Since food writers Amanda Hesser and Merrill Stubbs co-founded Food52, millions of aspiring home chefs (and real ones) have come to know the site as a go-to for all things kitchen-related, from baking tools to purchasing prepared foods to roll into their own recipes. Currently, more than 3,000 handmade, antique, small batch kitchen and home goods are available.
Now there's one more thing to make fans happy: Food52 launched their new wedding (or any-occasion-friendly) online registry this week. Tastemakers have been tapped to pick their favorites and share which products they actually use. You can also shop by occasion and decor style, including a vintage-only section or the matrimonially appropriate "Something Old, Something New". Here is an inside look at the new site just in time for wedding season.

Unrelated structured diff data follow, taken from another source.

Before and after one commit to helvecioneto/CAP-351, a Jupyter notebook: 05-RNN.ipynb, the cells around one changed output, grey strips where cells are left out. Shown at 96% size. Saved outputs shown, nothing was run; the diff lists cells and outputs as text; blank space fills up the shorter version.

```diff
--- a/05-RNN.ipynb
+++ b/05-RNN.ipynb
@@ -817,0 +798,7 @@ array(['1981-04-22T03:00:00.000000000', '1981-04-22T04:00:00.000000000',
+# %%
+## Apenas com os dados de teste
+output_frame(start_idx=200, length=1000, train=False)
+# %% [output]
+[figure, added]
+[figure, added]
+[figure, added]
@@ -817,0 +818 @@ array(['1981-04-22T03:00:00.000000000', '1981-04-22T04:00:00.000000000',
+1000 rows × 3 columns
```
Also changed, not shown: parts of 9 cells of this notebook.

Browse decorating inspiration from Local Milk blogger Beth Kirby and home retail expert Michael Mosca. Personal style guru and contributing editor at Condé Nast Traveler, Amanda Brooks, also shares her sharply edited mix of luxe and lived-in finds of timeless designs and bohemian accents.
Divided into specific parts of the home—Kitchen, Table, Outdoors, Pantry—the Category portal is most similar to shopping on other sites. You can stock up on cups, plates, bowls, trivets, and all the coasters you could ever need.

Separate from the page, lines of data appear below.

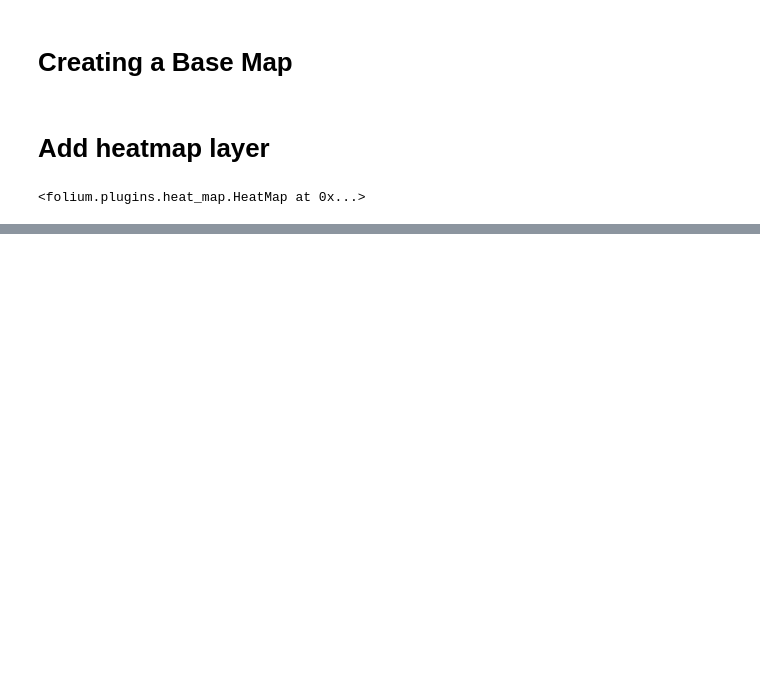
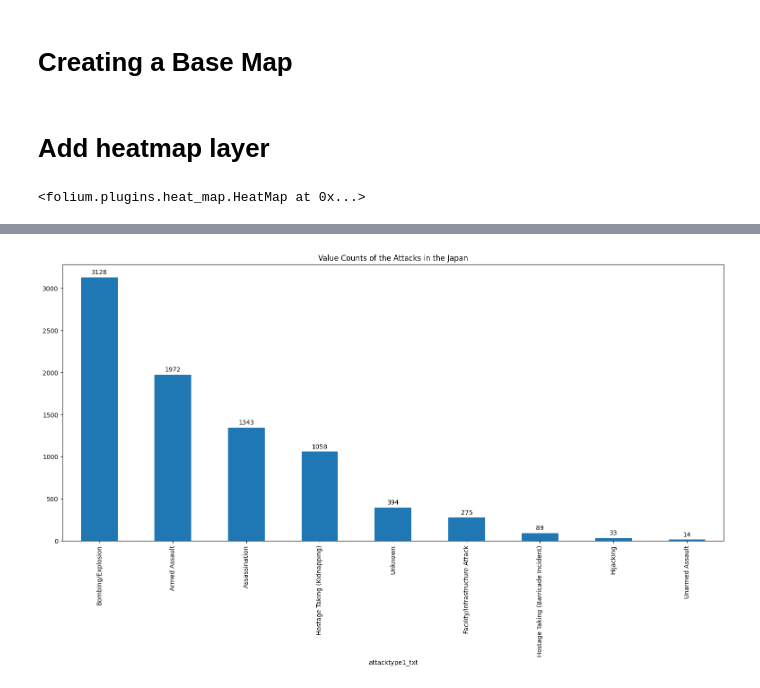
Before and after one commit to akagail/ITD-3B, a Jupyter notebook: activity6.ipynb, the cells around one changed output, grey strips where cells are left out. Cells and saved outputs as stored; diff of their text form; code cells hidden in the pictures; blank space fills up the shorter version.

```diff
--- a/activity6.ipynb
+++ b/activity6.ipynb
@@ -107,0 +239,4 @@ my_map
+# %%
+filter1_i3 = df[df['region_txt'] == 'South America']
+# %%
+filter2_i3 = filter1_i3[filter1_i3['country_txt'] == 'Colombia']
@@ -107,0 +260,12 @@ my_map
+# %%
+bar3 = filter2_i3['attacktype1_txt'].value_counts()
+ax = bar3.plot(kind='bar')
+
+for x in ax.containers:
+    ax.bar_label(x, padding=3)
+
+plt.gcf().set_size_inches(19, 8)
+plt.title('Value Counts of the Attacks in the Japan')
+plt.show()
+# %% [output]
+[figure, added]
```
Also changed, not shown: parts of 30 cells of this notebook.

Food52’s “Style” section is subdivided into six distinct genres so you can browse based on the way you like to decorate: Classic, Minimalist, Rustic, Luxe, Indie, or Retro. Snap up a live-edge serving board from Rustic, a set of scalloped-edge muffin molds from Classic, a razor-sharp set of Italian knives from Luxe, or a brass-and-wood pour-over system from the Indie line.

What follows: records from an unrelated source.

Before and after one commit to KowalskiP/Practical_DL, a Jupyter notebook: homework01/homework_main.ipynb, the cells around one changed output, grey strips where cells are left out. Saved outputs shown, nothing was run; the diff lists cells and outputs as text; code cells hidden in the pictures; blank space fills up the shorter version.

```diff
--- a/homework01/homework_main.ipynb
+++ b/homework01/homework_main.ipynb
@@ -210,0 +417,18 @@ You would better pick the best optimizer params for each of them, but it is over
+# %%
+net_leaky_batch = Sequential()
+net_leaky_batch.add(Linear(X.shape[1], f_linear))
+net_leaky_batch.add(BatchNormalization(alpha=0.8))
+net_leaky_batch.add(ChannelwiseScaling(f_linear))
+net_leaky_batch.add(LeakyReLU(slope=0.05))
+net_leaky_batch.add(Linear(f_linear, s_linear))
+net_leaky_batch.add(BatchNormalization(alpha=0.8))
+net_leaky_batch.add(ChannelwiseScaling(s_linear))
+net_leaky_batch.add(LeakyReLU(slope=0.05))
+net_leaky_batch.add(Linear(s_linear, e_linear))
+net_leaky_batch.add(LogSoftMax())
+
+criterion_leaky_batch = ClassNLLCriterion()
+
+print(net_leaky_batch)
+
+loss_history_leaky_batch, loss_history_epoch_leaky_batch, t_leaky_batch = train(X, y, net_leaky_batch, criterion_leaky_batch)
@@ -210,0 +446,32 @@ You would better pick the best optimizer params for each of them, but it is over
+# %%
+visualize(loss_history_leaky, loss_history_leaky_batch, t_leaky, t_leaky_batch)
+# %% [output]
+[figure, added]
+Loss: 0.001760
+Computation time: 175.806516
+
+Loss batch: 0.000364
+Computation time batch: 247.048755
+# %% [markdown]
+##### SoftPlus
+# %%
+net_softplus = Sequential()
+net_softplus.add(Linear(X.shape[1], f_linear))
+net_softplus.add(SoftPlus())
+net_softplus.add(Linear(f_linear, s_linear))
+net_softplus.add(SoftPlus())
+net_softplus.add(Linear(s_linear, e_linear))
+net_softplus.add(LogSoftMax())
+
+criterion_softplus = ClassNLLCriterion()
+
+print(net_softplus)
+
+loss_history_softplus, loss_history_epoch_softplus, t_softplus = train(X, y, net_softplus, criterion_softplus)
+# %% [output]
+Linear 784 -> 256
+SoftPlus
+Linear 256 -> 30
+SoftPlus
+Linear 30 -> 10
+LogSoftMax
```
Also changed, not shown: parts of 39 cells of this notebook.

Say Rustic is your style, take Amanda Hesser's advice and "shop for the home you want, not the home you have." A collection of rugged, natural designs (like farmhouse-inspired pottery and vintage zinc bins), goods from local and small-batch producers, and eco-friendly home solutions (like this sleek countertop compost bin), this collection has it all in one place.